If you want to keep the fat from your roasted goose, it must be trained before storing. To save goose fat you can cut off the tail fat before roasting the goose, and melt the diced fat just as you do with lard. Sometimes the fat from the roasting tin can also be used (depends on what you’ve added to the goose). Strain it well, and to get rid of any liquids that have mixed with the fat during roasting, put it in a sauce pan and let the liquids evaporate at a low temperature. According to Claudia Roden (The Book of Jewish Food), goose fat is very healthy, comparable to olive oil. Here is a medieval recipe for roasted goose.
This spice was used in the European kitchen from the thirteenth to the eighteenth century, and was at the top of its popularity in fourteenth century France. The plant (Aframomum melegueta) is related to ginger, but it is the seeds that are used as spice. It is still in use as spice in the region of West Africa, where it is indigenous. Since it is not easy to come by, you can also use an alternative. Cardamom is often mentioned, but you get the best effect by adding a little black pepper to the cardamom. Recipes: Clareit, Mushroom pasties, Stockfish with peas and apple, Royal white tourt
Grain kernels are seldom used whole in food. From large to small, you have the whole kernel, then groats (broken kernels), grits (crushed kernels) and meal (ground kernels). Groats and grits can be made of wheat, oats, barley, rye, and buckwheat. In the South of the United States, grits made from corn is popular food. Bulgur is also a kind of wheat groats, but the kernels are steamed, so it does not need to be cooked, or just a few minutes at most. Recipe: Medieval bread, Kale with chestnuts and groats.

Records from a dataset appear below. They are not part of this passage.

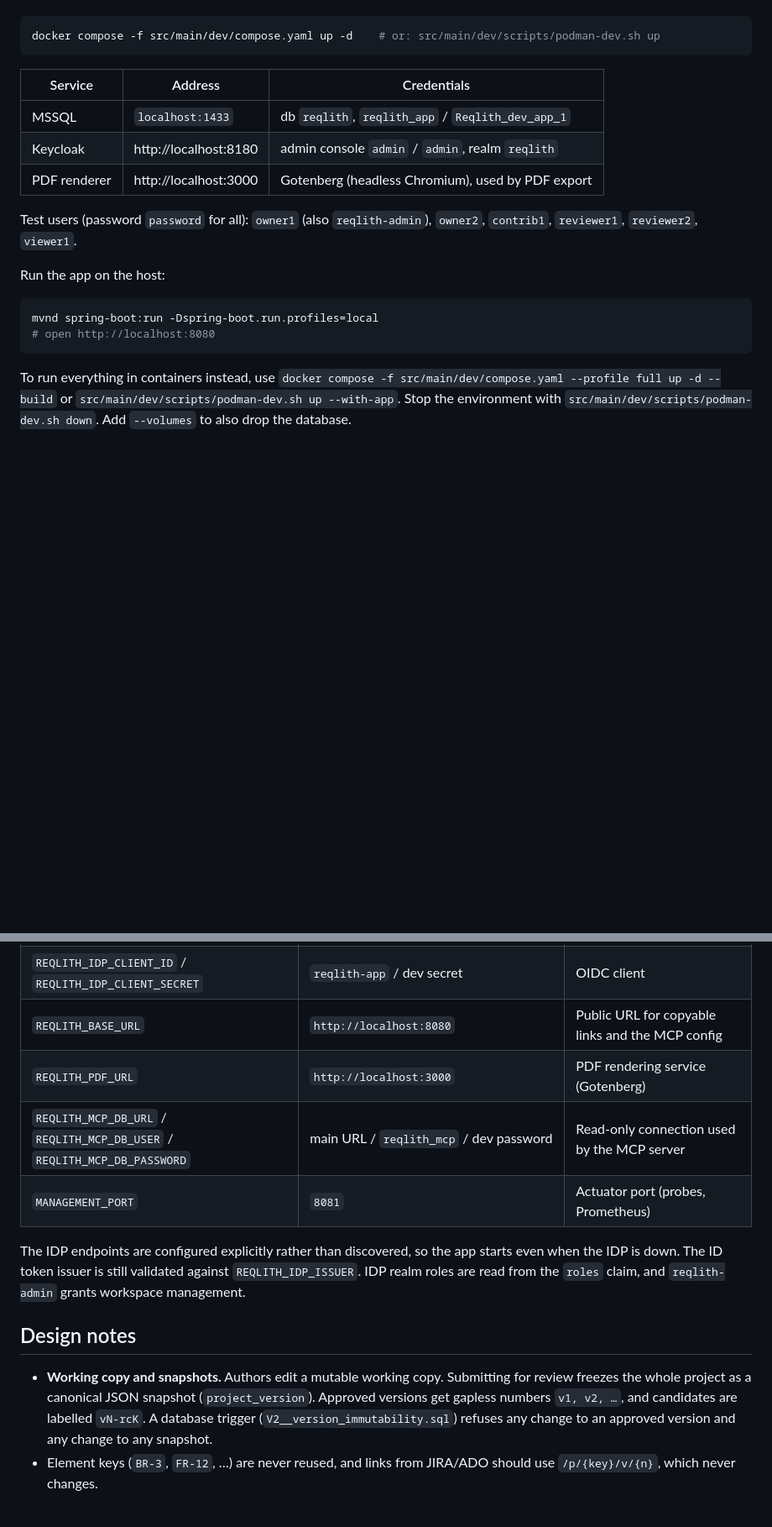
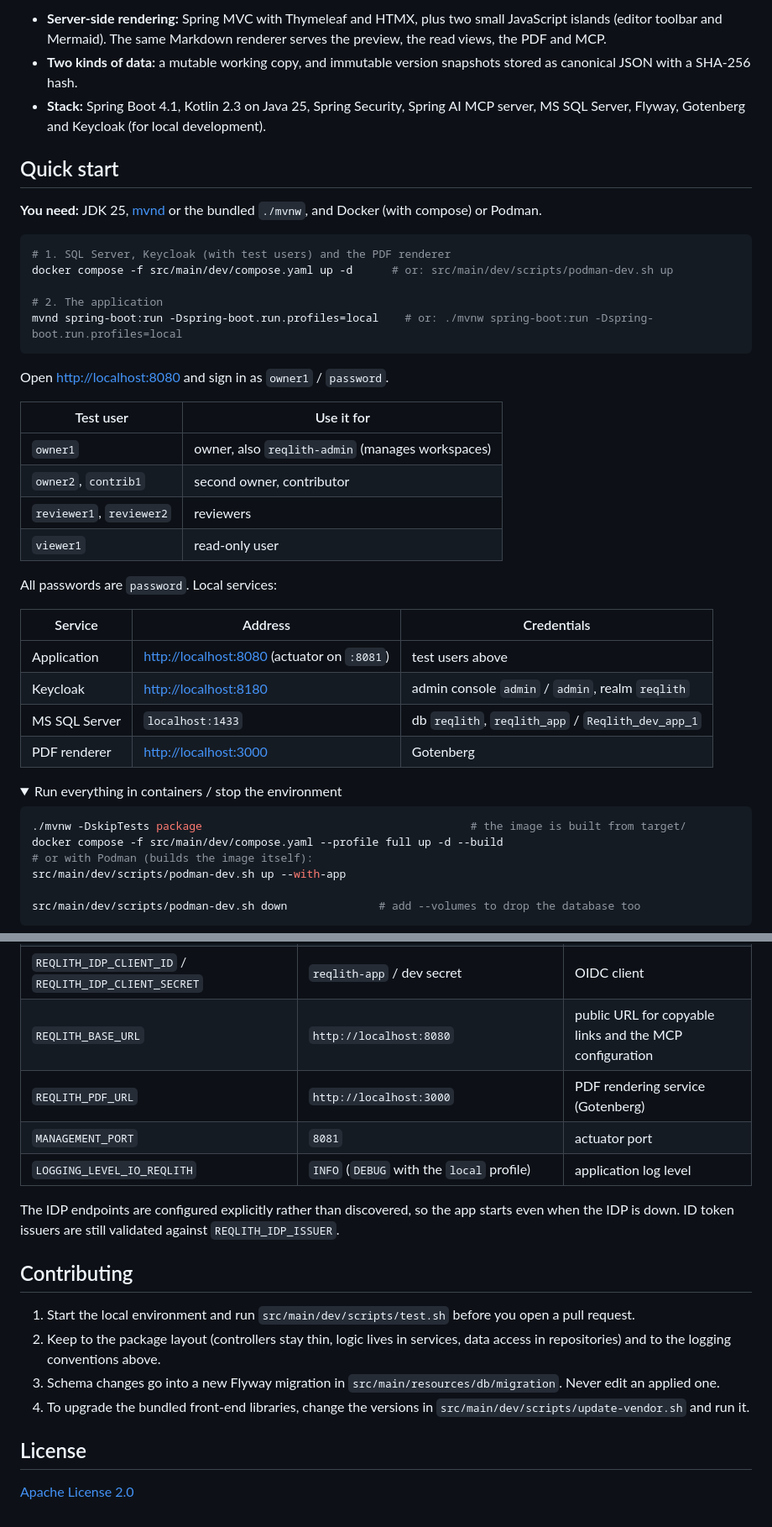
Before and after one commit to msetkowski/reqlith, a Markdown page: README.md, 2 parts joined by grey strips. Shown at 84% size. Drawn GitHub-style; folded sections open; blank space fills up the shorter version.

````diff
--- a/README.md
+++ b/README.md
@@ -17,23 +89,52 @@ Start SQL Server and Keycloak:
+- **Server-side rendering:** Spring MVC with Thymeleaf and HTMX, plus two small JavaScript islands (editor
+  toolbar and Mermaid). The same Markdown renderer serves the preview, the read views, the PDF and MCP.
+- **Two kinds of data:** a mutable working copy, and immutable version snapshots stored as canonical JSON with
+  a SHA-256 hash.
+- **Stack:** Spring Boot 4.1, Kotlin 2.3 on Java 25, Spring Security, Spring AI MCP server, MS SQL Server,
+  Flyway, Gotenberg and Keycloak (for local development).
+
+## Quick start
+
+**You need:** JDK 25, [mvnd](https://github.com/apache/maven-mvnd) or the bundled `./mvnw`, and Docker (with
+compose) or Podman.
 
 ```bash
-docker compose -f src/main/dev/compose.yaml up -d    # or: src/main/dev/scripts/podman-dev.sh up
+# 1. SQL Server, Keycloak (with test users) and the PDF renderer
+docker compose -f src/main/dev/compose.yaml up -d      # or: src/main/dev/scripts/podman-dev.sh up
+
+# 2. The application
+mvnd spring-boot:run -Dspring-boot.run.profiles=local    # or: ./mvnw spring-boot:run -Dspring-boot.run.profiles=local
 ```
 
-| Service  | Address                 | Credentials                                   |
-|----------|-------------------------|-----------------------------------------------|
-| MSSQL    | `localhost:1433`        | db `reqlith`, `reqlith_app` / `Reqlith_dev_app_1` |
-| Keycloak | http://localhost:8180   | admin console `admin` / `admin`, realm `reqlith` |
-| PDF renderer | http://localhost:3000 | Gotenberg (headless Chromium), used by PDF export |
+Open <http://localhost:8080> and sign in as `owner1` / `password`.
 
-Test users (password `password` for all): `owner1` (also `reqlith-admin`), `owner2`, `contrib1`, `reviewer1`, `reviewer2`, `viewer1`.
+| Test user | Use it for |
+|---|---|
+| `owner1` | owner, also `reqlith-admin` (manages workspaces) |
+| `owner2`, `contrib1` | second owner, contributor |
+| `reviewer1`, `reviewer2` | reviewers |
+| `viewer1` | read-only user |
 
-Run the app on the host:
+All passwords are `password`. Local services:
+
+| Service | Address | Credentials |
+|---|---|---|
+| Application | <http://localhost:8080> (actuator on `:8081`) | test users above |
+| Keycloak | <http://localhost:8180> | admin console `admin` / `admin`, realm `reqlith` |
+| MS SQL Server | `localhost:1433` | db `reqlith`, `reqlith_app` / `Reqlith_dev_app_1` |
+| PDF renderer | <http://localhost:3000> | Gotenberg |
+
+<details>
+<summary>Run everything in containers / stop the environment</summary>
 
 ```bash
-mvnd spring-boot:run -Dspring-boot.run.profiles=local
-# open http://localhost:8080
+./mvnw -DskipTests package                                         # the image is built from target/
+docker compose -f src/main/dev/compose.yaml --profile full up -d --build
+# or with Podman (builds the image itself):
+src/main/dev/scripts/podman-dev.sh up --with-app
+
+src/main/dev/scripts/podman-dev.sh down              # add --volumes to drop the database too
 ```
 
-To run everything in containers instead, use `docker compose -f src/main/dev/compose.yaml --profile full up -d --build` or `src/main/dev/scripts/podman-dev.sh up --with-app`.
-Stop the environment with `src/main/dev/scripts/podman-dev.sh down`. Add `--volumes` to also drop the database.
+</details>
 
@@ -181,12 +334,22 @@ The app starts with `java -cp classes:lib/* io.reqlith.ReqlithApplicationKt`. Th
 | `REQLITH_IDP_CLIENT_ID` / `REQLITH_IDP_CLIENT_SECRET` | `reqlith-app` / dev secret | OIDC client |
-| `REQLITH_BASE_URL` | `http://localhost:8080` | Public URL for copyable links and the MCP config |
+| `REQLITH_BASE_URL` | `http://localhost:8080` | public URL for copyable links and the MCP configuration |
 | `REQLITH_PDF_URL` | `http://localhost:3000` | PDF rendering service (Gotenberg) |
-| `REQLITH_MCP_DB_URL` / `REQLITH_MCP_DB_USER` / `REQLITH_MCP_DB_PASSWORD` | main URL / `reqlith_mcp` / dev password | Read-only connection used by the MCP server |
-| `MANAGEMENT_PORT` | `8081` | Actuator port (probes, Prometheus) |
+| `MANAGEMENT_PORT` | `8081` | actuator port |
+| `LOGGING_LEVEL_IO_REQLITH` | `INFO` (`DEBUG` with the `local` profile) | application log level |
 
-The IDP endpoints are configured explicitly rather than discovered, so the app starts even when the IDP is down. The ID token issuer is still validated against `REQLITH_IDP_ISSUER`. IDP realm roles are read from the `roles` claim, and `reqlith-admin` grants workspace management.
+The IDP endpoints are configured explicitly rather than discovered, so the app starts even when the IDP is down.
+ID token issuers are still validated against `REQLITH_IDP_ISSUER`.
 
-## Design notes
+## Contributing
 
-- **Working copy and snapshots.** Authors edit a mutable working copy. Submitting for review freezes the whole project as a canonical JSON snapshot (`project_version`). Approved versions get gapless numbers `v1, v2, …`, and candidates are labelled `vN-rcK`. A database trigger (`V2__version_immutability.sql`) refuses any change to an approved version and any change to any snapshot.
-- Element keys (`BR-3`, `FR-12`, …) are never reused, and links from JIRA/ADO should use `/p/{key}/v/{n}`, which never changes.
+1. Start the local environment and run `src/main/dev/scripts/test.sh` before you open a pull request.
+2. Keep to the package layout (controllers stay thin, logic lives in services, data access in
+   repositories) and to the logging conventions above.
+3. Schema changes go into a new Flyway migration in `src/main/resources/db/migration`. Never edit an applied
+   one.
+4. To upgrade the bundled front-end libraries, change the versions in `src/main/dev/scripts/update-vendor.sh`
+   and run it.
+
+## License
+
+[Apache License 2.0](LICENSE)
````
Also changed, not shown: other parts of README.md (+242 -118 lines), docs/images/compare.png (added), docs/images/element.png (added), docs/images/overview.png (added), docs/images/review.png (added).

If a French recipe mentions Gruyère, naturally it means French Gruyère. But -at least in the Netherlands- you hardly ever see French Gruyère, it’s almost always the Swiss cheese. And that is not so strange, because Gruyère cheese is named after the town Gruyère in West-Switzerland. The French cheeses that are produced like the Swiss Gruyère are not called Gruyère but Comté and Beaufort (or Belfort). The official French AOC (Appellation d’Origine Controlée) Gruyère is different from the Swiss one: it has holes. However, it is produced in the same region as the Comté and Beaufort cheeses. The French government has stipulated the exact size of the holes in the Gruyère cheese: “des ouvertures de dimension allant de la grosseur d’un pois à celle d’une cerise”. So, between the size of a pea and a cherry. And don’t ask me what the official size of a pea or cherry is! Recipe: Mushroom pie, Cheese biscuits.
Laatste wijziging January 17, 2019